“Penannular style brooches have been used to fasten clothing since the late Iron Age. This style of brooch has a loop of metal with terminals or flattened ends and a moveable pin. The pin is pushed through the fabric and the end of the ring goes under the sharp end of the pin. The ring is then turned locking the pin in place. There are a wide variety of designs for the terminals of historical penannular brooches and this is where the fun comes in on this modern take on an ancient design.
I have used a natural theme for the hoop, texturing it to resemble bark. The terminals use pod, fungi and lichen forms and this is echoed on the curve of the pin.” Continue reading…
This is the sixth project in the Artist Project Series. Anna Siivonen from Sweden shows how she uses sterling silver metal clay and sterling silver wire. Anna is known for her small, whimsical sculpted metal clay jewellery and she brings that creativity to this project.Continue reading…

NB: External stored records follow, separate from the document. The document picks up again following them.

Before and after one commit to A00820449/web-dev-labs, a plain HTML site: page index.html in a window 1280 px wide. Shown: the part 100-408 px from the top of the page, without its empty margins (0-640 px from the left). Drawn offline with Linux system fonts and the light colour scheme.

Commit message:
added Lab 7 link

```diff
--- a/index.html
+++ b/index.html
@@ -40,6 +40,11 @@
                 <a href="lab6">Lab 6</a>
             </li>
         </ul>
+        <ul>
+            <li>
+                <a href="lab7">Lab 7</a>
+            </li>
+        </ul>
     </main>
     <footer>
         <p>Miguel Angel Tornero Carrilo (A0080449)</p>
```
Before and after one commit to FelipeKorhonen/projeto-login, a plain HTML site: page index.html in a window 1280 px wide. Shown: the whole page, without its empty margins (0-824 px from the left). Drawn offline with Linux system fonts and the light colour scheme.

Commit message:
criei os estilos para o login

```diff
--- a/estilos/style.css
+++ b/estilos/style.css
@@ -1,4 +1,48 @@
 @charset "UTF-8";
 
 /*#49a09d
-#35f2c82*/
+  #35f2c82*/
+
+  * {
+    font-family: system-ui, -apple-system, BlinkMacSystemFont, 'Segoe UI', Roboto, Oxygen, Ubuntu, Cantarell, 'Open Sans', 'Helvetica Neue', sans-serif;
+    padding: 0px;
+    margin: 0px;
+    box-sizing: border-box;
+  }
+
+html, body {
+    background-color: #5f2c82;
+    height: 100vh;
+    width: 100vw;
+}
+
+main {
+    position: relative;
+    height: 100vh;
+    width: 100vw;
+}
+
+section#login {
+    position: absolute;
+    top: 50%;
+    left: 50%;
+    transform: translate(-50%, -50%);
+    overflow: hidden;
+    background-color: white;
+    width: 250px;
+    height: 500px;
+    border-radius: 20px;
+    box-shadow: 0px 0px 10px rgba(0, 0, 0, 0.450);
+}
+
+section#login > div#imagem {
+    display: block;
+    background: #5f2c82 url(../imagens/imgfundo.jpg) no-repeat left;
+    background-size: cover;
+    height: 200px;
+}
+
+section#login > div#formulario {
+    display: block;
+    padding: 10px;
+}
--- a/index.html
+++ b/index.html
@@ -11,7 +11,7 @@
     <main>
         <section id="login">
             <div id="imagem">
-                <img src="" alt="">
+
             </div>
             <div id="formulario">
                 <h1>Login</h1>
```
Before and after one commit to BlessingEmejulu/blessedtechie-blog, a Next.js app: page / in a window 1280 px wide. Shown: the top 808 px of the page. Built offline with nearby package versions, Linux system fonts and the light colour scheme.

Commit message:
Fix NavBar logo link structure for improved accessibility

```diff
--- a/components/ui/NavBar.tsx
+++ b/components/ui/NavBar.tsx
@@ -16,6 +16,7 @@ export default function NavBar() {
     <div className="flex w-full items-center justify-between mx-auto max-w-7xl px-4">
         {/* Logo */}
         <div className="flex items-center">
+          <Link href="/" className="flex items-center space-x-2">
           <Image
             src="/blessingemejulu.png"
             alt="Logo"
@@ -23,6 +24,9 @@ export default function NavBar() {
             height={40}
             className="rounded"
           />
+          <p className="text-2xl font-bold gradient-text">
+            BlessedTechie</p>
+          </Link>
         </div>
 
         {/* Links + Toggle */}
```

This is the 5th project in our ongoing series of tutorials sponsored by Cool Tools. All projects use their new silver metal clay EZ960™ Sterling Silver. This project is quite advanced, however, artists of all levels will learn something new! Be inspired by the way Iwona uses a drawing for the plan and layout of her pieces, or by her use of colour as she adds stones and coloured paste to this project! Those who want to learn about hollow forms can follow along and learn about using a burn out media. This beautiful pendant is wearable sculpture! Continue reading…